Could Newton begin to explain how this small device did all that? Although he invented calculus and explained both optics and gravity, he was never able to sort out chemistry from alchemy. So I think he would be flummoxed, and unable to come up with even the barest coherent outline of what this device was. It would be no different to him from an embodiment of the occult — something that was of great interest to him. It would be indistinguishable from magic. And remember, Newton was a really smart dude."
It’s a well designed page (except for the now usual atrocious low contrast Google text font) with lots of good information about this program. It really is a significant increase in security that ordinary users can choose to activate, and yes, it’s free (except for the cost of purchasing the required physical security keys, which are available from a variety of vendors).
But back to that question. Should you actually sign up for APP?
With the perception that security has no financial returns, coupled with the opinion that "nobody can stop the hackers, so why even bother", what can actually be done to get businesses to have an actual focus on security.
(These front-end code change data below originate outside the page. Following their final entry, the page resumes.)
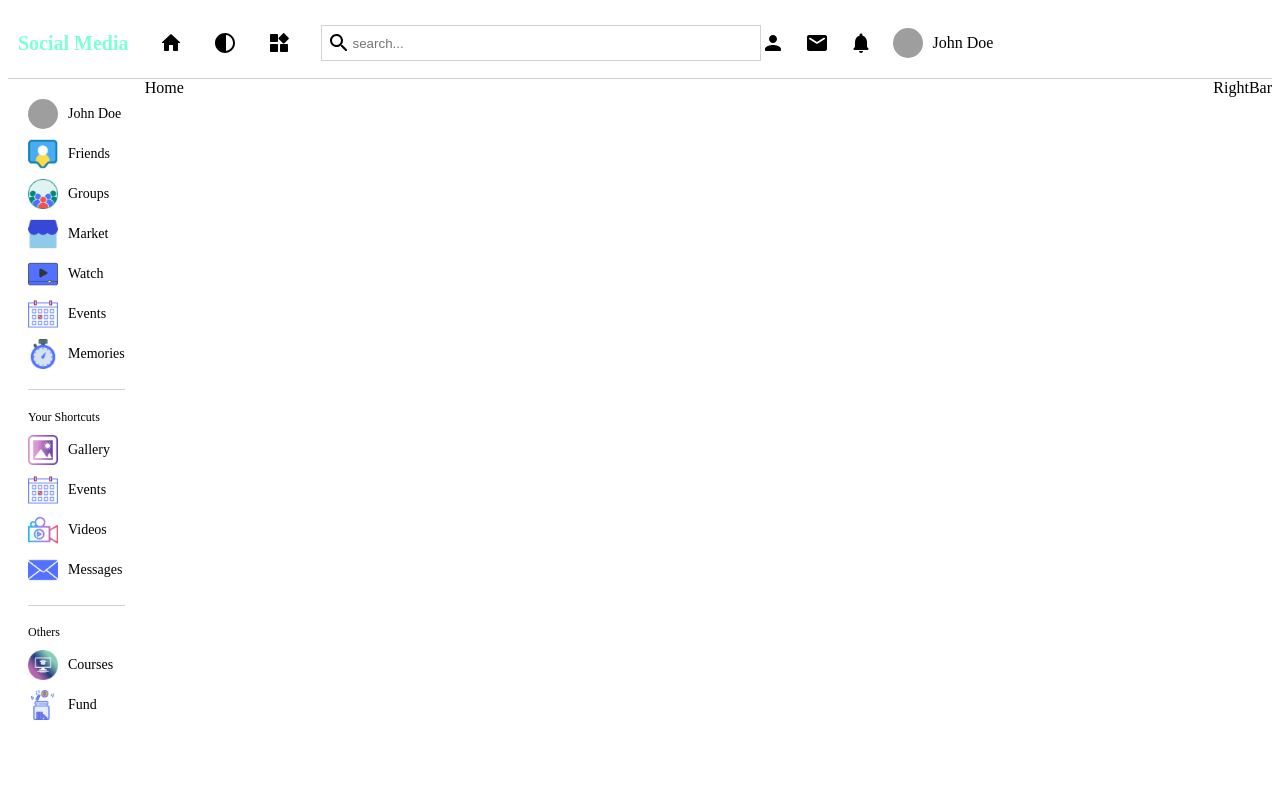
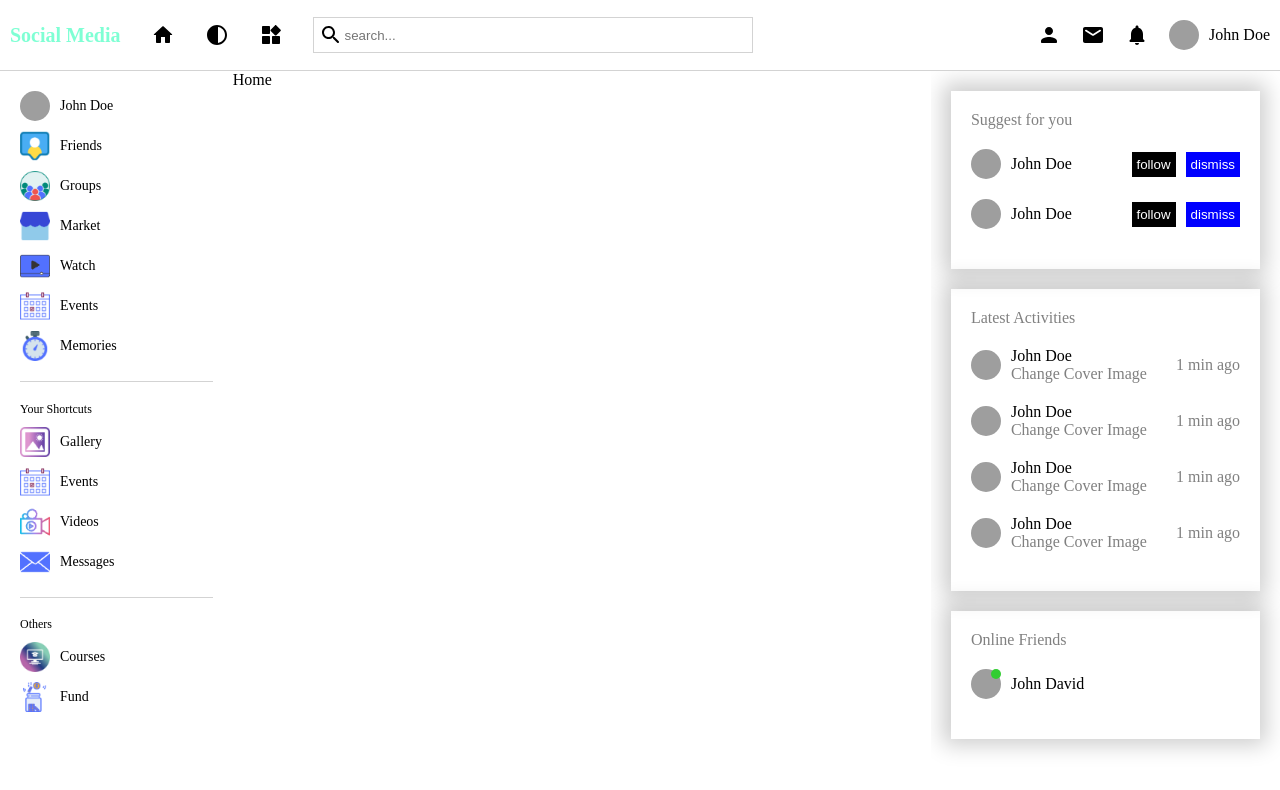
Before and after one commit to Muhammad-Faizan-Tariq/social-media-app-react-sql, a React (Vite) app in the folder client/: page / in a window 1280 px wide. Shown: the top 790 px of the page. Built offline with nearby package versions, Linux system fonts and the light colour scheme; grey boxes are pictures that could not be loaded.

Commit message:
add right bar

```diff
--- a/client/src/components/leftbar/style.scss
+++ b/client/src/components/leftbar/style.scss
@@ -1,4 +1,12 @@
 .leftbar{
+    flex: 2;
+    overflow: scroll;
+    top: 70px;
+    position: sticky;
+    height: calc(100vh - 71px);
+    &::-webkit-scrollbar{
+        display: none;
+    }
     .container{
         padding: 20px;
         hr{
--- a/client/src/components/navbar/style.scss
+++ b/client/src/components/navbar/style.scss
@@ -5,6 +5,9 @@
     padding: 10px;
     height: 50px;
     border-bottom: 1px solid lightgray;
+    position: sticky;
+    background-color: white;
+    top: 0;
     .left{
         display: flex;
         align-items: center;
@@ -40,9 +43,6 @@
                 border-radius: 50%;
                 object-fit: cover;
             }
-            span{
-
-            }
         }
     }
 }
--- a/client/src/components/rightbar/index.jsx
+++ b/client/src/components/rightbar/index.jsx
@@ -1,7 +1,90 @@
 import "./style.scss"
 const RightBar = () => {
   return (
-    <div className="rightbar">RightBar</div>
+    <div className="rightbar">
+      <div className="container">
+
+        <div className="item">
+          <span>Suggest for you</span>
+          <div className="user">
+            <div className="userInfo">
+              <img src="https://images.pexels.com/photos/697244/pexels-photo-697244.jpeg?auto=compress&cs=tinysrgb&w=1260&h=750&dpr=1" alt="user" />
+              <span>John Doe</span>
+            </div>
+            <div className="buttons">
+              <button>follow</button>
+              <button>dismiss</button>
+            </div>
+          </div>
+
+          <div className="user">
+            <div className="userInfo">
+              <img src="https://images.pexels.com/photos/697244/pexels-photo-697244.jpeg?auto=compress&cs=tinysrgb&w=1260&h=750&dpr=1" alt="user" />
+              <span>John Doe</span>
+            </div>
+            <div className="buttons">
+              <button>follow</button>
+              <button>dismiss</button>
+            </div>
+          </div>
+        </div>
+
+        <div className="item">
+          <span>Latest Activities</span>
+          <div className="user">
+            <div className="userInfo">
+              <img src="https://images.pexels.com/photos/697244/pexels-photo-697244.jpeg?auto=compress&cs=tinysrgb&w=1260&h=750&dpr=1" alt="user" />
+              <p>
+                <span style={{ display: 'block' }}>John Doe</span>
+                Change Cover Image
+              </p>
+            </div>
+            <span>1 min ago</span>
+          </div>
+          <div className="user">
+            <div className="userInfo">
+              <img src="https://images.pexels.com/photos/697244/pexels-photo-697244.jpeg?auto=compress&cs=tinysrgb&w=1260&h=750&dpr=1" alt="user" />
+              <p>
+                <span style={{ display: 'block' }}>John Doe</span>
+                Change Cover Image
+              </p>
+            </div>
+            <span>1 min ago</span>
+          </div>
+          <div className="user">
+            <div className="userInfo">
+              <img src="https://images.pexels.com/photos/697244/pexels-photo-697244.jpeg?auto=compress&cs=tinysrgb&w=1260&h=750&dpr=1" alt="user" />
+              <p>
+                <span style={{ display: 'block' }}>John Doe</span>
+                Change Cover Image
+              </p>
+            </div>
+            <span>1 min ago</span>
+          </div>
+          <div className="user">
+            <div className="userInfo">
+              <img src="https://images.pexels.com/photos/697244/pexels-photo-697244.jpeg?auto=compress&cs=tinysrgb&w=1260&h=750&dpr=1" alt="user" />
+              <p>
+                <span style={{ display: 'block' }}>John Doe</span>
+                Change Cover Image
+              </p>
+            </div>
+            <span>1 min ago</span>
+          </div>
+        </div>
+
+        <div className="item">
+          <span>Online Friends</span>
+          <div className="user">
+            <div className="userInfo">
+              <img src="https://images.pexels.com/photos/697244/pexels-photo-697244.jpeg?auto=compress&cs=tinysrgb&w=1260&h=750&dpr=1" alt="user" />
+              <div className="online"/>
+              <span>John David</span>
+            </div>
+          </div>
+        </div>
+      </div>
+    </div>
   )
 }
 
--- a/client/src/components/rightbar/style.scss
+++ b/client/src/components/rightbar/style.scss
@@ -1,3 +1,84 @@
-.right{
+.rightbar {
     flex: 3;
+    position: sticky;
+    top: 70px;
+    height: calc(100vh - 71px);
+    overflow: scroll;
+    &::-webkit-scrollbar {
+        display: none;
+    }
+
+    .container {
+        padding: 20px;
+
+        .item {
+            box-shadow: 0px 0px 15px 7px rgba(0, 0, 0, 0.2);
+            -webkit-box-shadow: -1px -1px 21px 7px rgba(0, 0, 0, 0.2);
+            -moz-box-shadow: -1px -1px 21px 7px rgba(0, 0, 0, 0.2);
+            padding: 20px;
+            margin-bottom: 20px;
+            span {
+                color: gray;
+            }
+
+            .user {
+                display: flex;
+                justify-content: space-between;
+                align-items: center;
+                margin: 20px 0;
+
+                .userInfo {
+                    display: flex;
+                    align-items: center;
+                    gap: 10px;
+                    position: relative;
+                    img {
+                        width: 30px;
+                        height: 30px;
+                        border-radius: 50%;
+                        object-fit: cover;
+                    }
+                    .online{
+                        height: 10px;
+                        width: 10px;
+                        background-color: limegreen;
+                        border-radius: 50%;
+                        position: absolute;
+                        top: 0;
+                        left: 20px;
+                    }
+                    p {
+                        color: gray;
+                        margin: 0;
+                    }
+                    span {
+                        color: black;
+                        font-weight: 500;
+                    }
+                }
+
+                .buttons {
+                    display: flex;
+                    align-items: center;
+                    gap: 10px;
+
+                    button {
+                        border: none;
+                        padding: 5px;
+                        color: white;
+                        cursor: pointer;
+
+                        &:first-child {
+                            background-color: black;
+                        }
+
+                        &:last-child {
+                            background-color: blue;
+                        }
+
+                    }
+                }
+            }
+        }
+    }
 }
--- a/client/src/index.css
+++ b/client/src/index.css
@@ -1,69 +1,3 @@
-/* :root {
-  font-family: Inter, system-ui, Avenir, Helvetica, Arial, sans-serif;
-  line-height: 1.5;
-  font-weight: 400;
-
-  color-scheme: light dark;
-  color: rgba(255, 255, 255, 0.87);
-  background-color: #242424;
-
-  font-synthesis: none;
-  text-rendering: optimizeLegibility;
-  -webkit-font-smoothing: antialiased;
-  -moz-osx-font-smoothing: grayscale;
-  -webkit-text-size-adjust: 100%;
+body{
+  margin: 0;
 }
-
-a {
-  font-weight: 500;
-  color: #646cff;
-  text-decoration: inherit;
-}
-a:hover {
-  color: #535bf2;
-}
-
-body {
-  margin: 0;
-  display: flex;
-  place-items: center;
-  min-width: 320px;
-  min-height: 100vh;
-}
-
-h1 {
-  font-size: 3.2em;
-  line-height: 1.1;
-}
-
-button {
-  border-radius: 8px;
-  border: 1px solid transparent;
-  padding: 0.6em 1.2em;
-  font-size: 1em;
-  font-weight: 500;
-  font-family: inherit;
-  background-color: #1a1a1a;
-  cursor: pointer;
-  transition: border-color 0.25s;
-}
-button:hover {
-  border-color: #646cff;
-}
-button:focus,
-button:focus-visible {
-  outline: 4px auto -webkit-focus-ring-color;
-}
-
-@media (prefers-color-scheme: light) {
-  :root {
-    color: #213547;
-    background-color: #ffffff;
-  }
-  a:hover {
-    color: #747bff;
-  }
-  button {
-    background-color: #f9f9f9;
-  }
-} */
```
The only "security" I see is mainly protection from "jailbreaking", so legal owners of a product can't use or upgrade their devices. True security from other attack vectors are all but ignored.
In fact, I have seen some development environments where someone doing -anything- about security would likely get the developer fired because it took time away from coding features dictated by marketing. I've seen environments where all code ran as root or System just because if the devs gave thought to any permission model at all, they would be tossed, and replaced by other devs who didn't care to "waste" their time on stuff like that.
One idea would be something similar to Underwriters Labs, except would grade products, perhaps with expanded standards above the "pass/fail" mark, such as Europe's "Sold Secure", or the "insurance lock" certification (which means that a security device is good enough for insurance companies to insure stuff secured by it.)
There are always calls for regulation, but with regulatory capture being at a high point, and previous regulations having few teeth, this may not be a real solution in the US. Is our main hope the new data privacy laws being enacted in Europe, China, and Russia which actually have heavy fines, as well as criminal prosecutions (i.e. execs going to jail)?
This especially applies to IoT devices where it is in their financial interest to make un-upgradable devices, forcing people to toss their 1.0 lightbulbs and buy 1.0.1 lightbulbs to fix a security issue, as opposed to making them secure in the first place, or having an upgrade mechanism.
Is there something that can actually be done about the general disinterest by companies to make secure products, or is this just the way life is now?
Rewarding the purchase, in particular, is an explicit and egregious elimination of any claim to fair play: "For example, if the player purchased a particular weapon, the microtransaction engine may match the player in a gameplay session in which the particular weapon is highly effective, giving the player an impression that the particular weapon was a good purchase. This may encourage the player to make future purchases to achieve similar gameplay results."